Rep. Hermina Morita (D-District 14) says the farm dwelling agreement could be easily enforced, but likely hasn’t “because housing is such an issue in Hawai’i.” She said that several times in the past six years some lawmakers tried to push through “a concept called rebuttal presumption,” which would have prohibited ag subdivisions with such obvious non-farming features as entry gates and clubhouses.

“But it’s never passed,” she says. “You’d think that would be a no-brainer.”

Many blame the power of special interests.

“Developers carry a strong influence in the re-election of many of these officials,” Teves says. “You have this growing influence of developers versus constituents. That’s as plain as I can put it.”

Adds Chun: “Anytime you have a low voter turnout you’re subject to special interest groups and you have laws that cater to them.
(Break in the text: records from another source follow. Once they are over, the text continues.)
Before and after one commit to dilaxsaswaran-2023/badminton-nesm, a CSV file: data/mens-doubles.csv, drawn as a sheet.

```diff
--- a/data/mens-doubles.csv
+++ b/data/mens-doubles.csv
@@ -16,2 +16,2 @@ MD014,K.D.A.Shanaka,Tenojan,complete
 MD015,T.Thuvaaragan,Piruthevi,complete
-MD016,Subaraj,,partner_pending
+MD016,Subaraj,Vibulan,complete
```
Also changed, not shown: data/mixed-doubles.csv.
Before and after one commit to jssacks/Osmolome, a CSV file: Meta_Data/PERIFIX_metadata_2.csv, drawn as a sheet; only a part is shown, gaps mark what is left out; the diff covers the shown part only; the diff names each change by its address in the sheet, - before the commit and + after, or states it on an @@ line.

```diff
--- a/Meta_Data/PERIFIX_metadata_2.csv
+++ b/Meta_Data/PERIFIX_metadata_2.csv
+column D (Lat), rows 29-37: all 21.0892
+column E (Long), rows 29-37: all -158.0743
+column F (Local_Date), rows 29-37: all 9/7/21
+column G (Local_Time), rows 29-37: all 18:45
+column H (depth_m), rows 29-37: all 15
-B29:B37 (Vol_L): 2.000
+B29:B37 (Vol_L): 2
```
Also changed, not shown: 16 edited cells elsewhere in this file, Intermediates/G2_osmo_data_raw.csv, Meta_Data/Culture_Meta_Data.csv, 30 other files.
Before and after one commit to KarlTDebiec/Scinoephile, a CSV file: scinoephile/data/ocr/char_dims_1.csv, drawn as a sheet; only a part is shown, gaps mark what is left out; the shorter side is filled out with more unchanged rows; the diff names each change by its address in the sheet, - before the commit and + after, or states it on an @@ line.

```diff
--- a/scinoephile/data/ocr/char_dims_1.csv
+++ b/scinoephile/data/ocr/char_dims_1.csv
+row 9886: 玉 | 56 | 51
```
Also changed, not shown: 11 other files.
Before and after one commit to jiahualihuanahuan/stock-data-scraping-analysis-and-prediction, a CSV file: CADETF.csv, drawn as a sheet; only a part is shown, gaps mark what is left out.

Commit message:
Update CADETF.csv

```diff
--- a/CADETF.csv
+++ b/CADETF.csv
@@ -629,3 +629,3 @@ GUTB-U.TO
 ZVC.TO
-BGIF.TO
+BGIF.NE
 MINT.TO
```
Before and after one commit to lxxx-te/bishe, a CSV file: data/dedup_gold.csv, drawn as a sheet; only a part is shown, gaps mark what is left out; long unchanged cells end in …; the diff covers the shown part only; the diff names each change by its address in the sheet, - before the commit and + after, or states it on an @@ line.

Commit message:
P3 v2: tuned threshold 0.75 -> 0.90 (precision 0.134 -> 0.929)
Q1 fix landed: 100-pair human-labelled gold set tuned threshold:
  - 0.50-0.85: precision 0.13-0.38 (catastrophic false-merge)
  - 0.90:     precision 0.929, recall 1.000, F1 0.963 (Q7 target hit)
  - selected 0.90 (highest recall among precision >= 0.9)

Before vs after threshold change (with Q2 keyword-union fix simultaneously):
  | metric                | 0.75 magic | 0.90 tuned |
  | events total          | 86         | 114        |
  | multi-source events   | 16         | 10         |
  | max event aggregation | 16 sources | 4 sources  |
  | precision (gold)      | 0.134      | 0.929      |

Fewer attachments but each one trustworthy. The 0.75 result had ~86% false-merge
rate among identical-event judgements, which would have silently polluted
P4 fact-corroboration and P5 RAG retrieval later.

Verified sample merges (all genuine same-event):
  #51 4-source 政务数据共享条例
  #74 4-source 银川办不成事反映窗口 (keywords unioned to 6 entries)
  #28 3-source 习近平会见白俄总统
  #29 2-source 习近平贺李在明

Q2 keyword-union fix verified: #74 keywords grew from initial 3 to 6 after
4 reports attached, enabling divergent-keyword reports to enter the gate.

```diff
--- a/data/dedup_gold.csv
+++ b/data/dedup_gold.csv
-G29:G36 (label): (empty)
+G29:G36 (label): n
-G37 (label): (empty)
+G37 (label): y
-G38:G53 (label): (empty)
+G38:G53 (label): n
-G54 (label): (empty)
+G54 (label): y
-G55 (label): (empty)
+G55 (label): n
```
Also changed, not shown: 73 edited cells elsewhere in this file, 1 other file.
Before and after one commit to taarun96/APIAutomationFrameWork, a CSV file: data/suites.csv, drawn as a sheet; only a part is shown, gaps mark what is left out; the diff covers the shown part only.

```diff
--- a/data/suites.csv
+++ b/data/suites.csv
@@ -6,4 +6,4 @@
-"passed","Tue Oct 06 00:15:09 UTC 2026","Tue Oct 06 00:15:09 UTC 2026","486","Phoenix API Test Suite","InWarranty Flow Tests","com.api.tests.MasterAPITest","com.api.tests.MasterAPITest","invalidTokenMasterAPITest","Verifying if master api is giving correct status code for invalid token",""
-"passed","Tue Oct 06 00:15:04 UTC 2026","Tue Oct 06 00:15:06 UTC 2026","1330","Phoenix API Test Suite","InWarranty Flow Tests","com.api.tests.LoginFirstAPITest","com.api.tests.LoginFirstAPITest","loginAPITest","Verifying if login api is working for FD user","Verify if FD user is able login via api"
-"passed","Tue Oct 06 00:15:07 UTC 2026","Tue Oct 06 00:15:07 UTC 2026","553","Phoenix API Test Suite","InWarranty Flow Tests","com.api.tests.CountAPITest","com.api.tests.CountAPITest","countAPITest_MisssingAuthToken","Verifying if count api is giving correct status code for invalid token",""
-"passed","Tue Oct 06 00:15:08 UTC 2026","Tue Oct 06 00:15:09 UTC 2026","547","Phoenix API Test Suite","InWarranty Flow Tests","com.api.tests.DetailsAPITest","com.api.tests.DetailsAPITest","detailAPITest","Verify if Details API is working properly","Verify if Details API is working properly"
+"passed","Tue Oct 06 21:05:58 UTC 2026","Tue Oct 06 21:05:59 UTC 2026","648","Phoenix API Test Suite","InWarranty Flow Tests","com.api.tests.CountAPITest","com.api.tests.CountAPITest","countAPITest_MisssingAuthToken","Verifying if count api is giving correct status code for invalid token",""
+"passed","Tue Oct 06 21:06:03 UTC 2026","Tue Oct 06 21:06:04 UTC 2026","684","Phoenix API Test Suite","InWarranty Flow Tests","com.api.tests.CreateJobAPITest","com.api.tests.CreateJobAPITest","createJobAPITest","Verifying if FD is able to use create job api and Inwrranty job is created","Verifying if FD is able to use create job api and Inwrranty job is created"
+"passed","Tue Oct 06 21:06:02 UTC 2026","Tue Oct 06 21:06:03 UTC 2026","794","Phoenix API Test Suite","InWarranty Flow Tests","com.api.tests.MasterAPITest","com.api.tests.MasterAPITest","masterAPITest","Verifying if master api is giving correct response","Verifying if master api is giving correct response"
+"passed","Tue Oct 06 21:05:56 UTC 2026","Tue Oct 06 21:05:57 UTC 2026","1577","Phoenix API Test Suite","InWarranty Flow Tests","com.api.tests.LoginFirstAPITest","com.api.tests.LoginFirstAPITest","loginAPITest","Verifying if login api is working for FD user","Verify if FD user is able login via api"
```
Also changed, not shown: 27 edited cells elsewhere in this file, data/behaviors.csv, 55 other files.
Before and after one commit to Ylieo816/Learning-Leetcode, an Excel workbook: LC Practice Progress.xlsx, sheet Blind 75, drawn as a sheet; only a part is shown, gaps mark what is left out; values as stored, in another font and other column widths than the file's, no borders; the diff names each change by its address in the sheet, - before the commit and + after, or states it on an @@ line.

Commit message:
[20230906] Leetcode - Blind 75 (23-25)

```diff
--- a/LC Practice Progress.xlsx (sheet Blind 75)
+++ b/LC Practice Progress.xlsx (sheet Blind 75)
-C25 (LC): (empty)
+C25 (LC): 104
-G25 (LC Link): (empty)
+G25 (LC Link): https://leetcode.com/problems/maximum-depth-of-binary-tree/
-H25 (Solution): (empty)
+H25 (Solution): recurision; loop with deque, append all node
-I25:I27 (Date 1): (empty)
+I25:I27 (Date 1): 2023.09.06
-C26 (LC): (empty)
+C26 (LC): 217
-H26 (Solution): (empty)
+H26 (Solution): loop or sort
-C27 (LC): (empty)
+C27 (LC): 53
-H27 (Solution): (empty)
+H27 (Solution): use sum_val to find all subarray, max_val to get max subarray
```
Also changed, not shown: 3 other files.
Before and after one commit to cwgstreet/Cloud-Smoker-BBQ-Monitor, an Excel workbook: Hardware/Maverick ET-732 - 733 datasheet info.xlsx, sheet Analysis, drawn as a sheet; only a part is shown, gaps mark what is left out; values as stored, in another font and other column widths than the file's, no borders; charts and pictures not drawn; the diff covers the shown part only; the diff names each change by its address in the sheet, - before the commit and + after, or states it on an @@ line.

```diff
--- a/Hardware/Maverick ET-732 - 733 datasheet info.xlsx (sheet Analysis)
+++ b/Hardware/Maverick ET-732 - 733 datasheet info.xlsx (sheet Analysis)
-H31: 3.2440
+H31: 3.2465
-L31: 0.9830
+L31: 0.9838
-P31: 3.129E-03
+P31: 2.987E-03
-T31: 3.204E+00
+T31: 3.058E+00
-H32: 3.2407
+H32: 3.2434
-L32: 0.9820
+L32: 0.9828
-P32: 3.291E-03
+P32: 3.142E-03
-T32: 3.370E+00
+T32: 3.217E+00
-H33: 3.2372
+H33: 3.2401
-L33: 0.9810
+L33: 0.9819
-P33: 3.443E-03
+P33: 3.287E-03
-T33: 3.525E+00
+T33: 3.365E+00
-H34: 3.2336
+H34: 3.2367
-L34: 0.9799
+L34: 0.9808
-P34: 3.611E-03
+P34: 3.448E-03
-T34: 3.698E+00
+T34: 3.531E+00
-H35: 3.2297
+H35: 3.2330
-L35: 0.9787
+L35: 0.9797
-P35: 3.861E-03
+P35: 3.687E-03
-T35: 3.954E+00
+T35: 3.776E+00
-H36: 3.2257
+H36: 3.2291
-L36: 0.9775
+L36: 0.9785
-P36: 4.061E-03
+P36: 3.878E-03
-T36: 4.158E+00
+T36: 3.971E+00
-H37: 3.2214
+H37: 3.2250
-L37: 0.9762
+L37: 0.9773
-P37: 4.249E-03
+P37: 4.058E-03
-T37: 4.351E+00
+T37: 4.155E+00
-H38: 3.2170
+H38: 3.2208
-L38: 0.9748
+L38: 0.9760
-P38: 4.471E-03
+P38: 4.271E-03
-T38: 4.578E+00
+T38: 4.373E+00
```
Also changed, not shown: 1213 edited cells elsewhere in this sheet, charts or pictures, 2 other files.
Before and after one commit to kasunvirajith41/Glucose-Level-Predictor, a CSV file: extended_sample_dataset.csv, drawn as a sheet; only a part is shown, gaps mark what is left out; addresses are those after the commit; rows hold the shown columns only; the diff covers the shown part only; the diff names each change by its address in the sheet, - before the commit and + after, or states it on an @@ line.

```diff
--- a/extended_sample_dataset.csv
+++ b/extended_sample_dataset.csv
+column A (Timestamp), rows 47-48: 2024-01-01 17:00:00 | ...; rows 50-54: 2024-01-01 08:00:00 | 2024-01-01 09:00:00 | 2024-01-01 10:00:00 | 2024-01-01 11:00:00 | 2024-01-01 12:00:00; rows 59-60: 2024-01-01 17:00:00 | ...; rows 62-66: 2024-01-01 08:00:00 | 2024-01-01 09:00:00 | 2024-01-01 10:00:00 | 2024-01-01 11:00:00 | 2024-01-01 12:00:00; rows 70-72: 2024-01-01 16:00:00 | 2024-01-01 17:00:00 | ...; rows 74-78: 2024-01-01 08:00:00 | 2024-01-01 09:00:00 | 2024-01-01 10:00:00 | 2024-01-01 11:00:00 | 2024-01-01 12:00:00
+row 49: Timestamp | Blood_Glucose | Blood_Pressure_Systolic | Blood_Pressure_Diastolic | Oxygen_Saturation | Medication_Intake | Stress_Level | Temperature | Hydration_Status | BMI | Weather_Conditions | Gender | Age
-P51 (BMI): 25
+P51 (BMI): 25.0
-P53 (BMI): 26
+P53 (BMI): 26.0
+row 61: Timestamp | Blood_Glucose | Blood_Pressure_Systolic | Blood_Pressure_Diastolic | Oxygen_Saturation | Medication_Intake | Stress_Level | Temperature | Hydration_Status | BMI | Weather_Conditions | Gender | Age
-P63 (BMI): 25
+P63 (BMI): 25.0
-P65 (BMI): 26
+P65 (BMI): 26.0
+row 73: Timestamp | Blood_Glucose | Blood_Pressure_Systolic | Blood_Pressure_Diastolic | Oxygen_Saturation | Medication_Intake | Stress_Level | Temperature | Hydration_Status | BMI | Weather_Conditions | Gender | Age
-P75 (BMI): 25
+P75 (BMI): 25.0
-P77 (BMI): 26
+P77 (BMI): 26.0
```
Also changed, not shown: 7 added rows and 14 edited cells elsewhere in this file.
Until we as a public really look at that, our laws will continue to be dictated by special interests.”

Morita agrees. “Large landowners have control of water and land and want to dictate the policy.”

The question now is how to resolve the matter before the state loses so much farm land that its options for perpetuating ag land are irrevocably narrowed. Those most closely involved in the issue say the Legislature doesn’t have the political will to take it on.

“Twenty-five years ago we had a lot of legislators who came out of an ag background, the plantation lifestyle, and they understood this,” Teves said. “That’s why laws relating to agriculture were really tight. Now those guys [the Legislature] are trying to free up the locks on the gates to get into those prime ag lands.”

Chun thinks the way out is through a multi-step process that should begin with “the discussion of what really is ag lands. The Legislature is trying to do that through the important lands initiative. That’s a worthwhile exercise. And everything else we should let go.”

Hooser agreed. “I think the people in charge of our state since statehood, and probably before, have been the major landowners. They come before us and plead poverty and say if you don’t let us develop, we’ll pack up and sell off. There will need to come a time when the county councils and planning commissions say, I’m sorry, that’s (agricultural uses) what you’re entitled to do with it. But I don’t know when we’re going to see that.”

A FINITE RESOURCE

Teves, Ornellas and Morita, however, say that even lands that don’t have the highest classification of A and B can still be used for farming. And besides, Morita pointed out, the classification system itself could be obsolete because it was based on the best soil and conditions for sugar cane and pineapple. Lands growing valuable crops such as taro and coffee were considered unimportant, she said.

“In the past,” Teves says, “all the good lands were in sugar and farmers were on the fringe. Some of them got really good at it. If they could farm that, they could farm anywhere. If we look at Hawai’i as a finite resource, then all the ag lands are important.”

Ornellas agrees, but said it’s also important to start expanding Hawai’i’s pool of farmers by helping them get experience on state-owned agricultural lands. “I don’t want to sound doom and gloom. There is hope. I’m not real big on government initiatives. I think people need to figure this out on their own. But in this case, where the state does have resources, we can get people on those lands and use them as incubators and from there get them on private lands. I do see movement in that direction.”

Teves also has hope — at least for Moloka’i. “I feel very optimistic because we have a community that is aware of this kind of thing and wants to protest it and has been able to stop the kinds of projects that would eliminate it. On Kaua’i, they’re facing an uphill battle. People are not listening and money rules.”

“I think that the people of Hawai’i, especially those who are passionate about agriculture, have to stand up and put their legislators on notice,” said Teves, who thinks an alliance of farmers, environmentalists and Native Hawaiians could help build political support for perpetuating agriculture.

Ultimately, Morita said, consumers could decide the fate of Hawai’i agriculture if they started demanding fresher, locally produced foods. “When people lead, politicians follow.”